====== DATA EXTRACT ======

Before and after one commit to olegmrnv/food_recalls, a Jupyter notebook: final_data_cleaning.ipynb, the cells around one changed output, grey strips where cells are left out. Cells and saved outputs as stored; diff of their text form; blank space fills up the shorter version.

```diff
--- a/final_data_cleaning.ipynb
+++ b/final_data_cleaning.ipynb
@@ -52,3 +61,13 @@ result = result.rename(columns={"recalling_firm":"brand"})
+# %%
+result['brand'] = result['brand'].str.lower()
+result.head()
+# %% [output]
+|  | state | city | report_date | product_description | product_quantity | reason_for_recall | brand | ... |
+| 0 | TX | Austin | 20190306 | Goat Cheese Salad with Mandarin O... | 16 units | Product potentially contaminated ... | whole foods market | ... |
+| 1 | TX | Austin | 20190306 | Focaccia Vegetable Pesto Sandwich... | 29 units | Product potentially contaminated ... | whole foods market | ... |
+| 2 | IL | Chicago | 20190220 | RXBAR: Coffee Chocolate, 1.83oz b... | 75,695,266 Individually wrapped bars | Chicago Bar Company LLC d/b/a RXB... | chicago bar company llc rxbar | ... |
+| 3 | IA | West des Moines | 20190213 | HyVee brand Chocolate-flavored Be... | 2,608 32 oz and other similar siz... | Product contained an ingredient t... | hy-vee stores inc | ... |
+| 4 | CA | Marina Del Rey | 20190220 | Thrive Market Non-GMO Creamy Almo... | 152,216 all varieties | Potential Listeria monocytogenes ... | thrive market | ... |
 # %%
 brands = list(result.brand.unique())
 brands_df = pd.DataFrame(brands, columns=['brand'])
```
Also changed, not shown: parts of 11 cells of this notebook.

======

WORK TO BE COMPLETED. Print the entire set of records again, exactly.

REPLY.
Before and after one commit to olegmrnv/food_recalls, a Jupyter notebook: final_data_cleaning.ipynb, the cells around one changed output, grey strips where cells are left out. Cells and saved outputs as stored; diff of their text form; blank space fills up the shorter version.

```diff
--- a/final_data_cleaning.ipynb
+++ b/final_data_cleaning.ipynb
@@ -52,3 +61,13 @@ result = result.rename(columns={"recalling_firm":"brand"})
+# %%
+result['brand'] = result['brand'].str.lower()
+result.head()
+# %% [output]
+|  | state | city | report_date | product_description | product_quantity | reason_for_recall | brand | ... |
+| 0 | TX | Austin | 20190306 | Goat Cheese Salad with Mandarin O... | 16 units | Product potentially contaminated ... | whole foods market | ... |
+| 1 | TX | Austin | 20190306 | Focaccia Vegetable Pesto Sandwich... | 29 units | Product potentially contaminated ... | whole foods market | ... |
+| 2 | IL | Chicago | 20190220 | RXBAR: Coffee Chocolate, 1.83oz b... | 75,695,266 Individually wrapped bars | Chicago Bar Company LLC d/b/a RXB... | chicago bar company llc rxbar | ... |
+| 3 | IA | West des Moines | 20190213 | HyVee brand Chocolate-flavored Be... | 2,608 32 oz and other similar siz... | Product contained an ingredient t... | hy-vee stores inc | ... |
+| 4 | CA | Marina Del Rey | 20190220 | Thrive Market Non-GMO Creamy Almo... | 152,216 all varieties | Potential Listeria monocytogenes ... | thrive market | ... |
 # %%
 brands = list(result.brand.unique())
 brands_df = pd.DataFrame(brands, columns=['brand'])
```
Also changed, not shown: parts of 11 cells of this notebook.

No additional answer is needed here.